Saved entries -
-------
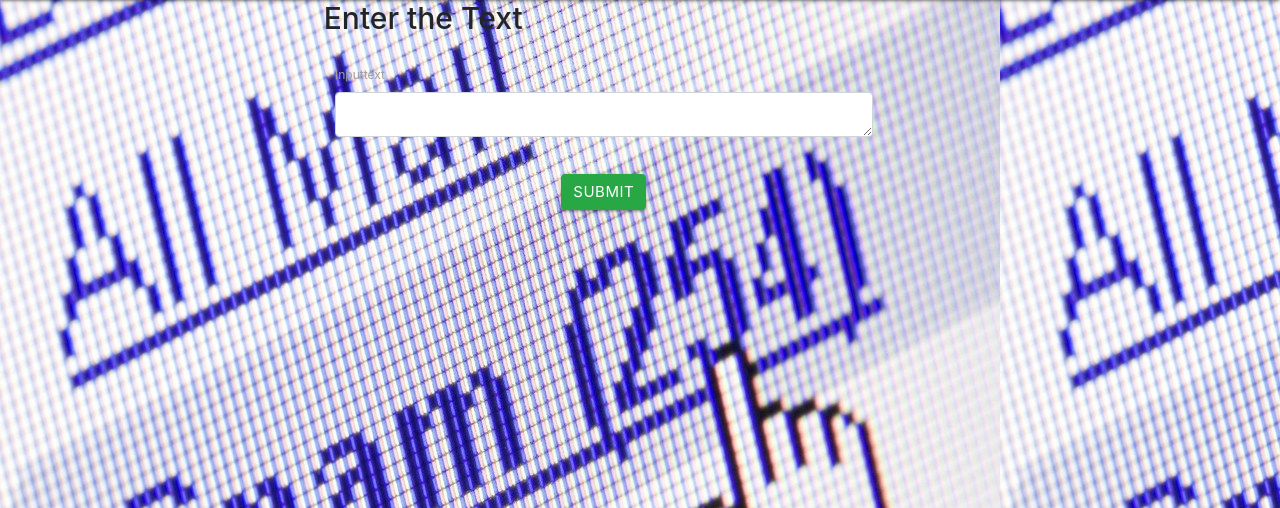
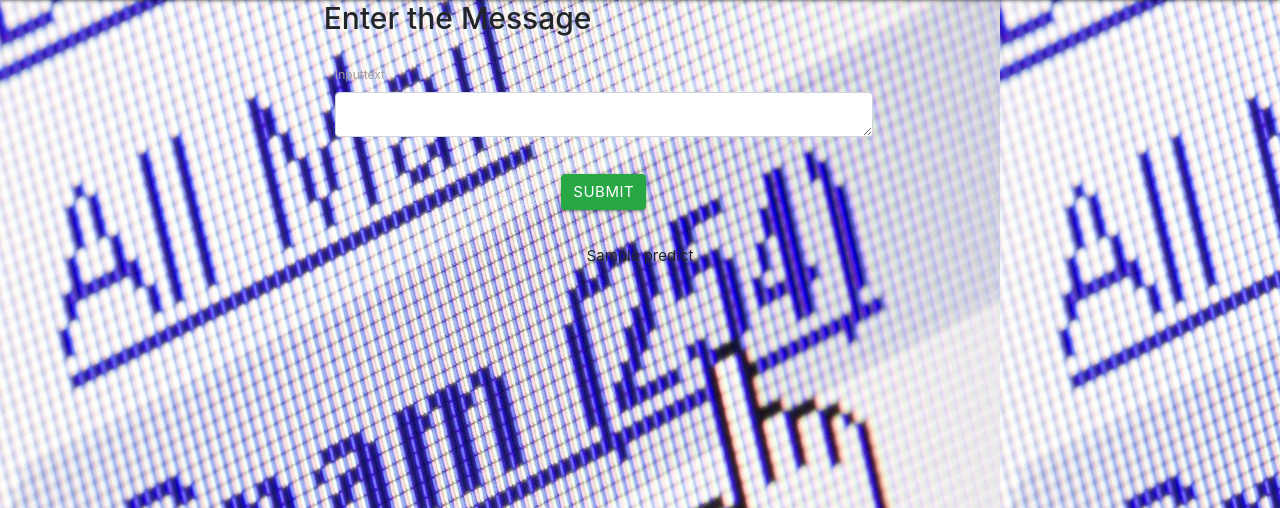
Before and after one commit to kurianbenoy/Spammy, a Django app: template templates/core/spamsubmission.html in a window 1280 px wide. Shown: the part 64-572 px from the top of the page. Run offline with Django 3.2, Linux system fonts and the light colour scheme; tables that the repository leaves empty hold one stand-in row (values such as "Sample post"); the template is opened without the code that fills it: values that come from a table or form of the project are taken from there, most other values are stand-ins (such as "Sample title", 1, 10 or a date in 2020); parts of the project's set-up code (start-up, migrations or seed data) failed here and were passed over; some libraries are stand-ins or nearby versions.

Commit message:
Template modifiction for spam/ham predictor django

```diff
--- a/templates/core/spamsubmission.html
+++ b/templates/core/spamsubmission.html
@@ -27,7 +27,7 @@
           <div class="row justify-content-center">
                   <form  class="col s4 offset-s3" method="post" >
                     {% csrf_token %}
-                        <h2>Enter the Text</h2>
+                        <h2>Enter the Message</h2>
                           <br>
                         {% for hidden in form.hidden_fields %}
                           {{ hidden }}
@@ -50,5 +50,17 @@
 
           </div>
 
+        <div class="row justify-content-center">
+            {{ predict }}
+
+            {% if predict == 0 %}
+              HAM
+            {% endif %}
+
+            {% if predict == 1 %}
+            SPAM
+            {% endif %}
+
+        </div>
     </body>
 </html>
```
-------
THE PROBLEM -
Write out the data word for word. Any picture is to be skipped.

OUTPUT -
Before and after one commit to kurianbenoy/Spammy, a Django app: template templates/core/spamsubmission.html in a window 1280 px wide. Shown: the part 64-572 px from the top of the page. Run offline with Django 3.2, Linux system fonts and the light colour scheme; tables that the repository leaves empty hold one stand-in row (values such as "Sample post"); the template is opened without the code that fills it: values that come from a table or form of the project are taken from there, most other values are stand-ins (such as "Sample title", 1, 10 or a date in 2020); parts of the project's set-up code (start-up, migrations or seed data) failed here and were passed over; some libraries are stand-ins or nearby versions.

Commit message:
Template modifiction for spam/ham predictor django

```diff
--- a/templates/core/spamsubmission.html
+++ b/templates/core/spamsubmission.html
@@ -27,7 +27,7 @@
           <div class="row justify-content-center">
                   <form  class="col s4 offset-s3" method="post" >
                     {% csrf_token %}
-                        <h2>Enter the Text</h2>
+                        <h2>Enter the Message</h2>
                           <br>
                         {% for hidden in form.hidden_fields %}
                           {{ hidden }}
@@ -50,5 +50,17 @@
 
           </div>
 
+        <div class="row justify-content-center">
+            {{ predict }}
+
+            {% if predict == 0 %}
+              HAM
+            {% endif %}
+
+            {% if predict == 1 %}
+            SPAM
+            {% endif %}
+
+        </div>
     </body>
 </html>
```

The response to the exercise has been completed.